In a year roiled by the Occupy movement in Hong Kong, raising questions about the future of the "one country two systems" model, Chinese President Xi Jinping said that China "remains unswerving" in putting into practice the framework that governs Beijing's relationship with Hong Kong and Macau, and which it hopes will be applicable to Taiwan too.
But he said all sides must hold fast to the principle of "one country" and accept the authority of the central government, while respecting the differences in the "two systems" and the "high degree of autonomy" in the special administrative regions (SARs). Neglecting either is akin to "wearing a right shoe on the left foot and will lead to a series of missteps".
Mr Xi was speaking yesterday at the inauguration ceremony of Macau's new government on the 15th anniversary of its handover from Portuguese to Chinese rule, in his first visit since becoming China's leader two years ago.
But the speech was clearly meant for neighbouring Hong Kong's ears as well, coming five days after the end of the Occupy movement, the city's biggest political crisis since its 1997 handover.
For 79 days, protesters blockaded major roads demanding greater rights to directly elect their chief executive.

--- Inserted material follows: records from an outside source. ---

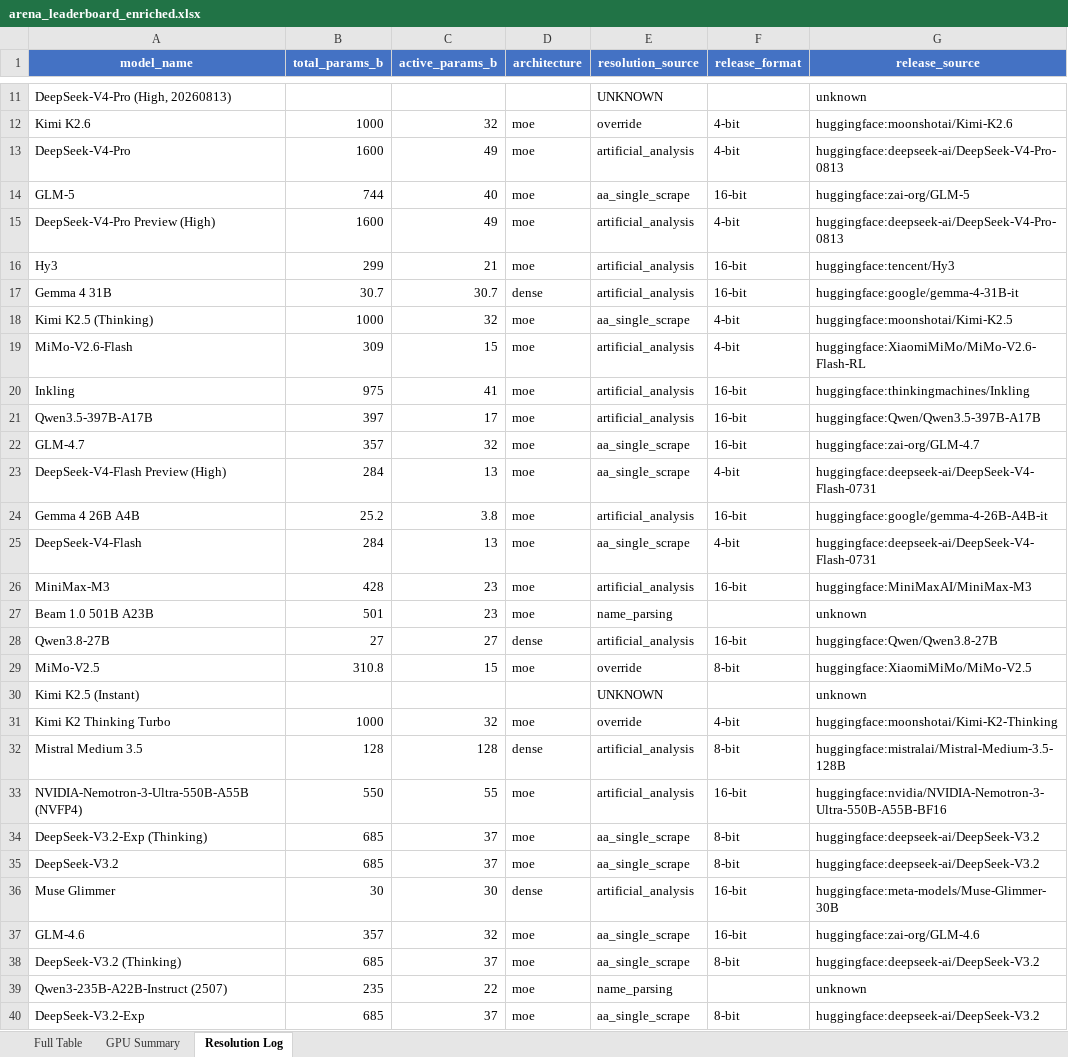
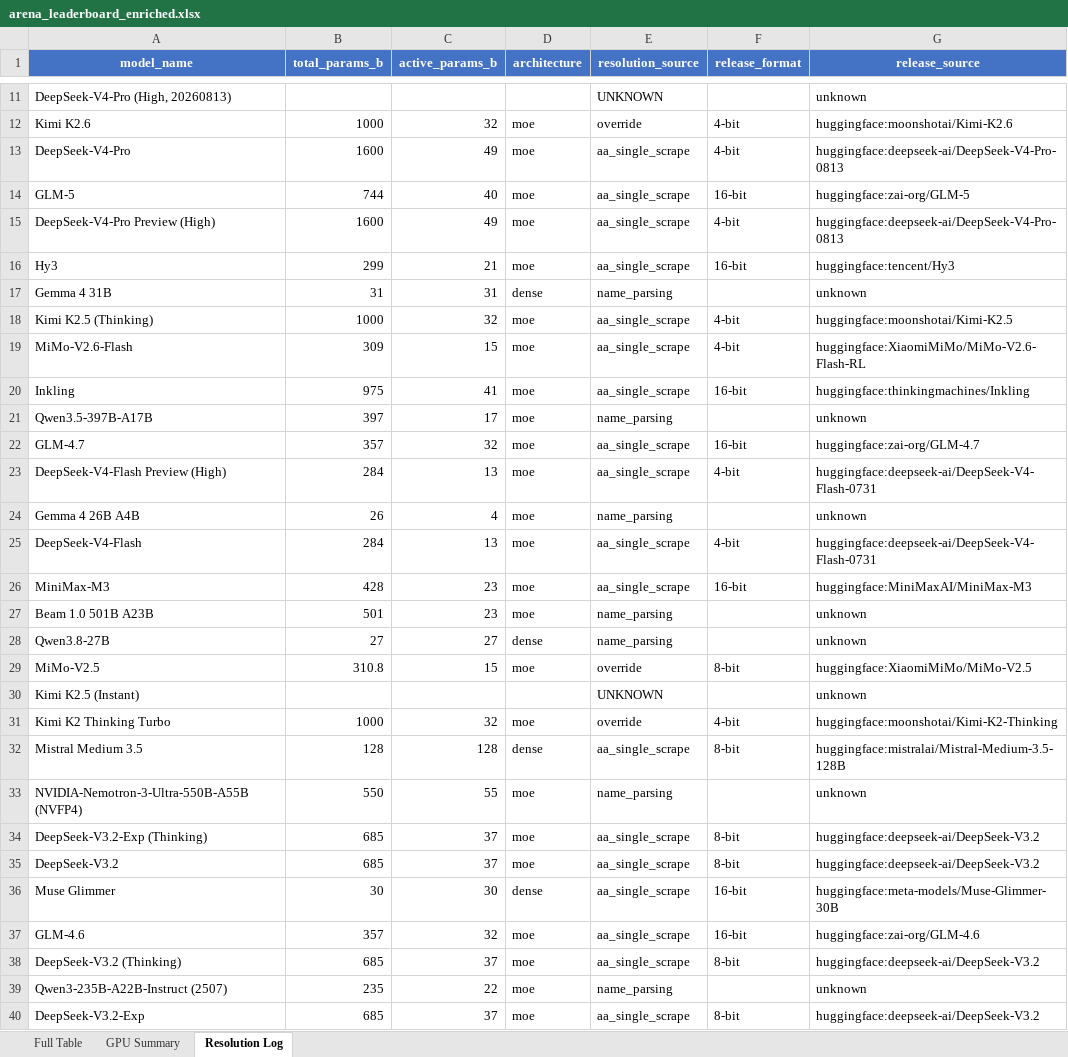
Before and after one commit to kmvaidya/llm-arena-vram-calc, an Excel workbook: arena_enrichment/output/arena_leaderboard_enriched.xlsx, sheet Resolution Log, drawn as a sheet; only a part is shown, gaps mark what is left out; values as stored, in another font and other column widths than the file's, no borders; the diff covers the shown part only; the diff names each change by its address in the sheet, - before the commit and + after, or states it on an @@ line.

```diff
--- a/arena_enrichment/output/arena_leaderboard_enriched.xlsx (sheet Resolution Log)
+++ b/arena_enrichment/output/arena_leaderboard_enriched.xlsx (sheet Resolution Log)
-E13 (resolution_source): artificial_analysis
+E13 (resolution_source): aa_single_scrape
-E15:E16 (resolution_source): artificial_analysis
+E15:E16 (resolution_source): aa_single_scrape
-B17 (total_params_b): 30.7
+B17 (total_params_b): 31
-C17 (active_params_b): 30.7
+C17 (active_params_b): 31
-E17 (resolution_source): artificial_analysis
+E17 (resolution_source): name_parsing
-F17 (release_format): 16-bit
+F17 (release_format): (empty)
-G17 (release_source): huggingface:google/gemma-4-31B-it
+G17 (release_source): unknown
-E19:E20 (resolution_source): artificial_analysis
+E19:E20 (resolution_source): aa_single_scrape
-E21 (resolution_source): artificial_analysis
+E21 (resolution_source): name_parsing
-F21 (release_format): 16-bit
+F21 (release_format): (empty)
-G21 (release_source): huggingface:Qwen/Qwen3.5-397B-A17B
+G21 (release_source): unknown
-B24 (total_params_b): 25.2
+B24 (total_params_b): 26
-C24 (active_params_b): 3.8
+C24 (active_params_b): 4
-E24 (resolution_source): artificial_analysis
+E24 (resolution_source): name_parsing
-F24 (release_format): 16-bit
+F24 (release_format): (empty)
-G24 (release_source): huggingface:google/gemma-4-26B-A4B-it
+G24 (release_source): unknown
-E26 (resolution_source): artificial_analysis
+E26 (resolution_source): aa_single_scrape
-E28 (resolution_source): artificial_analysis
+E28 (resolution_source): name_parsing
-F28 (release_format): 16-bit
+F28 (release_format): (empty)
-G28 (release_source): huggingface:Qwen/Qwen3.8-27B
+G28 (release_source): unknown
-E32 (resolution_source): artificial_analysis
+E32 (resolution_source): aa_single_scrape
-E33 (resolution_source): artificial_analysis
+E33 (resolution_source): name_parsing
-F33 (release_format): 16-bit
+F33 (release_format): (empty)
-G33 (release_source): huggingface:nvidia/NVIDIA-Nemotron-3-Ultra-550B-A55B-BF16
+G33 (release_source): unknown
-E36 (resolution_source): artificial_analysis
+E36 (resolution_source): aa_single_scrape
```
Also changed, not shown: 54 edited cells elsewhere in this sheet, sheet GPU Summary, sheet Full Table, 4 other files.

The protest was also the culmination of rising tensions between the mainland and Hong Kong, including over perceptions that Beijing was increasingly interfering in the city's domestic affairs.
At the same time, the central government had clearly become uneasy over signs that it had yet to win over the hearts of Hong Kongers, especially the younger generation, and over the radicalisation of the pro-democracy camp.
All this cast some doubt on the execution of the "one country, two systems" formula in Hong Kong.
The brainchild of the late leader Deng Xiaoping, it was conceived to woo Taiwan but adapted for Hong Kong and Macau, promising "a high degree of autonomy", "Hong Kong/Macau people governing Hong Kong/ Macau" and "50 years of no change" under Chinese sovereignty. While the model has not gained traction in Taiwan, Mr Xi said in September that it should be the basis for cross-strait reunification.
Yesterday, he praised Macau - long seen as a more pliant SAR - for how the formula had "taken root in the hearts of the Macau people".
"If there is proper understanding of the 'one country, two systems' formula, and a focus on developing the economy, improving people's lives and cultivating a 'love country, love Macau' mindset, Macau will have an even more beautiful future," he said. There was no allusion to the city's nascent pro-democracy movement which yesterday staged protests calling for universal suffrage.
Instead, in what seems to be a warning for Hong Kong as well, Mr Xi said that Macau needs to be on the alert against "external forces' infiltration and interference" to ensure its unity. He also called on Macau to put at its forefront the teaching of`China's history and "patriotic education" for its youth to better understand the country's achievements.
Both topics are sensitive in Hong Kong. Beijing had accused foreign entities of being behind the Occupy movement, while a student-led protest in 2012 forced the introduction of a "national education" curriculum to be put on hold.
Separately, Mr Xi said the situation in Hong Kong has improved and praised the work of its chief executive Leung Chun Ying, Xinhua news agency reported.
In a meeting with Mr Leung in Macau, Mr Xi said the Hong Kong government and police had fulfilled their duties and that the central authorities would continue to support him.
This article was first published on Dec 21, 2014. Get a copy of The Straits Times or go to straitstimes.com for more stories.